Wheel of Fortune host Pat Sajak explained that the tiny technicality could prove disastrous for contestants. It’s unfortunate because the slippage is usually a subconscious mistake. Contestants don’t even realize they threw in the extra word until it’s too late. Sajak appeared to feel quite badly for Shaw. He was unable to do anything to assist her due to the stringent technical rules of the game show.

Due to her error, Shaw lost out on almost 2,000 dollars, and a lavish trip to Nashville estimated to be worth around 8,000 dollars. Contestant Bryan Idler noticed Shaw’s mistake and won the game instead. The Chicago Sun Times reports that Idler went home with 3,550 dollars altogether.

However, many Wheel of Fortune viewers feel that Shaw was mistreated and should be able to claim her prizes due to the minuscule nature of her error.

“The ‘and’ rule is garbage. She deserved Nashville!” exclaimed one person.

“They can easily change the rule to allow “and” as part of your verbal answer. Conjunctions are natural parts of speech an should be ok for crosswords. #WheelOfFortune,” expressed a second user.

Some fans were less forgiving of Shaw’s mistake.

“As a former contestant, I can tell you firsthand that they do in fact emphasize over and over again pronunciation and not adding or taking away ANYTHING. The mistake is totally on her.”

Sadly, it’s unlikely that Shaw will get her winnings. Wheel of Fortune operates by very technical guidelines. It wouldn’t be fair to the other game players who have made similar flubs in the past to give her a pass.

Pat Sajak arrives at the 38th Annual Daytime Entertainment Emmy Awards
Featured image credit: David BeckerGetty Images

The official statement from a game show spokesperson is quoted in the aforementioned Deadline piece. The spokesperson stated that the rule is a “long-standing” one and that the contestant should have been aware of it beforehand, especially as it’s customary for Sajak to warn all participants about the usage of any extra wording that isn’t explicitly part of the puzzles.

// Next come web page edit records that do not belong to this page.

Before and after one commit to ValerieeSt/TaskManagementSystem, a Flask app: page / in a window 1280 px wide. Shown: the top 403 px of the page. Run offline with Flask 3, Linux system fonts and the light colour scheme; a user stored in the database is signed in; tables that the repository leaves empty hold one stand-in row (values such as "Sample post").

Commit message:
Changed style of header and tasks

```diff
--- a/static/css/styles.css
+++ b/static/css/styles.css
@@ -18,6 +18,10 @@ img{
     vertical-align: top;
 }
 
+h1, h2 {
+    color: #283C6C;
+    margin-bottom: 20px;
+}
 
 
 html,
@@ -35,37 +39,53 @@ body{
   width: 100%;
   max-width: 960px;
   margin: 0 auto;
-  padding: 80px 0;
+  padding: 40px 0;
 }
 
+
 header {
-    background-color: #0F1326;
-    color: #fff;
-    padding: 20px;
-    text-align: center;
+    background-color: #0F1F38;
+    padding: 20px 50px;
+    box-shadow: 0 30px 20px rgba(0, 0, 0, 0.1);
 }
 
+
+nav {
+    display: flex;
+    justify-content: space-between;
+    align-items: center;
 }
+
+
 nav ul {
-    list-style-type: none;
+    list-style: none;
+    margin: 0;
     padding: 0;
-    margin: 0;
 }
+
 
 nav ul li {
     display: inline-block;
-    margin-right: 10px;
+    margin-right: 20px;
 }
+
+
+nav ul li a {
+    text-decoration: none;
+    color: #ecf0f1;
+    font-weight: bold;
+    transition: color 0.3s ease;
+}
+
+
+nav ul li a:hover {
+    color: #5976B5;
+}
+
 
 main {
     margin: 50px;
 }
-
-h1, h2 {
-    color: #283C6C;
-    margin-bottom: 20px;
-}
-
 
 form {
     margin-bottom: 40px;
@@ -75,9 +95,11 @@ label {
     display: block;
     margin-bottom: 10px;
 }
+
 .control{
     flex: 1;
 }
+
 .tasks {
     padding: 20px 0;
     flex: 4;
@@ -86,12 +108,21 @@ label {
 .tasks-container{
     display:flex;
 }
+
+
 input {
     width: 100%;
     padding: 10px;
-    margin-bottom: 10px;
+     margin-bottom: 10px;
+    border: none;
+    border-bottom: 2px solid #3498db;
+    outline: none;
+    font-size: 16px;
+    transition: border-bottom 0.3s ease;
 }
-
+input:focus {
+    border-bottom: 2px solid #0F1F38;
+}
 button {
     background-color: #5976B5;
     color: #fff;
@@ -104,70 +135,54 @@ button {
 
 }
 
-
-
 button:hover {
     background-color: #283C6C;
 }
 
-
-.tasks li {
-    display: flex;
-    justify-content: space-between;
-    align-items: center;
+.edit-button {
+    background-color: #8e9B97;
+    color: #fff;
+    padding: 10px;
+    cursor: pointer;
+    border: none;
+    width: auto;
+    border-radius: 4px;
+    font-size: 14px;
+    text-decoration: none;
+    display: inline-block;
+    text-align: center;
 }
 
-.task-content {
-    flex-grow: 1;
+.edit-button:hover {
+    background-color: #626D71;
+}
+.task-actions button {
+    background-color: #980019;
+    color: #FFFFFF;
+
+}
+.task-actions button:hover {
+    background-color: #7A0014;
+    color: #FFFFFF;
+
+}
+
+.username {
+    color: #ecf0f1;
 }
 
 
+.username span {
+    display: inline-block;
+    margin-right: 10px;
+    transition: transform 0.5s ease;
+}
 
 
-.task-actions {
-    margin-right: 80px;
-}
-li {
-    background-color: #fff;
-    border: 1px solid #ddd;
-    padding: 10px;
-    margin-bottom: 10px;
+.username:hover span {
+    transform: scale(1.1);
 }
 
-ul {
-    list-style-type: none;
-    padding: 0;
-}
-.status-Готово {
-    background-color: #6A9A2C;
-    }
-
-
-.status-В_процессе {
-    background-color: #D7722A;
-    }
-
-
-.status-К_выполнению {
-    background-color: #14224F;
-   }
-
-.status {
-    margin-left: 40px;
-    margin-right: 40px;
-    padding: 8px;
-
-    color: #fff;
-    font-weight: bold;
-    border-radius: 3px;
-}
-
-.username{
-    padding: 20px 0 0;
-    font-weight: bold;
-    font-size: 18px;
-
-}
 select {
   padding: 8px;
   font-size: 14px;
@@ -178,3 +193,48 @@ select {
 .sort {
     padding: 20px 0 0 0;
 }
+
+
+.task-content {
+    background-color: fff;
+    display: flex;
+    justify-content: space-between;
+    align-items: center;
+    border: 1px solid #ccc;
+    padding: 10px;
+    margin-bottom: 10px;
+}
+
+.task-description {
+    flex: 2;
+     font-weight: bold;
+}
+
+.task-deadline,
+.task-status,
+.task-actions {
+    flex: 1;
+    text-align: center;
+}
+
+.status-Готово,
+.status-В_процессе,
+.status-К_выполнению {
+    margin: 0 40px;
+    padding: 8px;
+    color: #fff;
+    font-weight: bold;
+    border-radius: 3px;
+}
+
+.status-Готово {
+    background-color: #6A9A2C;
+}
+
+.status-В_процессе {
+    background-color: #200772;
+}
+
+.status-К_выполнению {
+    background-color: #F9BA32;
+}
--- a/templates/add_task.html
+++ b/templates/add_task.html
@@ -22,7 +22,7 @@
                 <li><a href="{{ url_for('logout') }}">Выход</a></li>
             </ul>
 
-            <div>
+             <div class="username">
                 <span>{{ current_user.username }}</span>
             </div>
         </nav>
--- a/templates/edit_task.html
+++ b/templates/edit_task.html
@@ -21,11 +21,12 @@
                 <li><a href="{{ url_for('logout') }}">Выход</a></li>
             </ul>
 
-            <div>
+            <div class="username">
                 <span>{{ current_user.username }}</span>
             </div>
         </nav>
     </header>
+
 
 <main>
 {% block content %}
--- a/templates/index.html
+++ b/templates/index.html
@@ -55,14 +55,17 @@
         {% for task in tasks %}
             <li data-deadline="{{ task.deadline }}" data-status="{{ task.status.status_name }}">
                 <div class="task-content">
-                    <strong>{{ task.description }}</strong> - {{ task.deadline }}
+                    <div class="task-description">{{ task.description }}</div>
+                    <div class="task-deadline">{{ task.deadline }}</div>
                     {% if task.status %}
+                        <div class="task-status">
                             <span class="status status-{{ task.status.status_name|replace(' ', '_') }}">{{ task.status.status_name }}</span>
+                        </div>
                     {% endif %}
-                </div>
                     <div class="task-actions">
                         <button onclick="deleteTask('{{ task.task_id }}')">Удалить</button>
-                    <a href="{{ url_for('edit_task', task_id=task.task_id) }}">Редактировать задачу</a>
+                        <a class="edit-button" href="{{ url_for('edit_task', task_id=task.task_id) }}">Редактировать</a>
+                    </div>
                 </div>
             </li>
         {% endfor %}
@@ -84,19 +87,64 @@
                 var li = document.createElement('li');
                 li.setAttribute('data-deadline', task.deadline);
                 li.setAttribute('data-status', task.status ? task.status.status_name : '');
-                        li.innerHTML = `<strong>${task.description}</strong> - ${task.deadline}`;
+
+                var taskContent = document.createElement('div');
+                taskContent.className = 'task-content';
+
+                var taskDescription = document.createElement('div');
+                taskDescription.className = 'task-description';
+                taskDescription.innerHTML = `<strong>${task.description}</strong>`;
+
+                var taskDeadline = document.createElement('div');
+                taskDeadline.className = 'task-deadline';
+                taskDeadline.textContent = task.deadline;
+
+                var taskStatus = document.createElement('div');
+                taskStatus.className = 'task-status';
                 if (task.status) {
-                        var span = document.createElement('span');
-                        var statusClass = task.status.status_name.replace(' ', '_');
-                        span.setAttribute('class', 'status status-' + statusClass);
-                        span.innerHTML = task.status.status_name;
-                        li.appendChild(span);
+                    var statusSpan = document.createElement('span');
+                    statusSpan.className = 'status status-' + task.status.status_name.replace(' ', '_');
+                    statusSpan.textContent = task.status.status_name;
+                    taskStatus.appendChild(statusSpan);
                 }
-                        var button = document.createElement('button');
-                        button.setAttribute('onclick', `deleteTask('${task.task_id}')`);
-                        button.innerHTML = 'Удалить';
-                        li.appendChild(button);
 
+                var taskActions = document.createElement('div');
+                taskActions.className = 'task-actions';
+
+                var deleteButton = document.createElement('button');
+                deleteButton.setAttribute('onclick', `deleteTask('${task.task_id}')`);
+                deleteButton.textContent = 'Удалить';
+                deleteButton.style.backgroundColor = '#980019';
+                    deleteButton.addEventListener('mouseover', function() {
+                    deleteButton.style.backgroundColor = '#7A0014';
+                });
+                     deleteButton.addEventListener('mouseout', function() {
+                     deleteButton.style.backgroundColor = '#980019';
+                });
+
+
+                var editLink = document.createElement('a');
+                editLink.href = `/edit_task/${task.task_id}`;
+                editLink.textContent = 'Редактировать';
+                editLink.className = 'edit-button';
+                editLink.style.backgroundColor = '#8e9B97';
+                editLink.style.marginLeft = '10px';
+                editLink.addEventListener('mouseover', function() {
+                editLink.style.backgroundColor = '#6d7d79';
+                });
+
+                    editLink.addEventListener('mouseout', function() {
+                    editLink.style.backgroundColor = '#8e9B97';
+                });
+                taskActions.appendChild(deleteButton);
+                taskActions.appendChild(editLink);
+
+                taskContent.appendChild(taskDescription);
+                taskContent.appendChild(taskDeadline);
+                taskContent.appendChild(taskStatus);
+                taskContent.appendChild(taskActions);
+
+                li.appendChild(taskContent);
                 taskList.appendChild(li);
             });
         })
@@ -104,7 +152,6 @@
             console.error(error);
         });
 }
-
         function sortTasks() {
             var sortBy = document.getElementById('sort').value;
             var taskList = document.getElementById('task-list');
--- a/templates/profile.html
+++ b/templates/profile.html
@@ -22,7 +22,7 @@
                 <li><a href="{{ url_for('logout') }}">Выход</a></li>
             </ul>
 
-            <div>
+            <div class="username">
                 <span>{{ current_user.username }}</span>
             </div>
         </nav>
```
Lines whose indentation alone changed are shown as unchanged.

They also note that host Sajak typically goes out of his way to remind the contestants of this rule to try and prevent mistakes like Shaw’s from happening on a regular basis.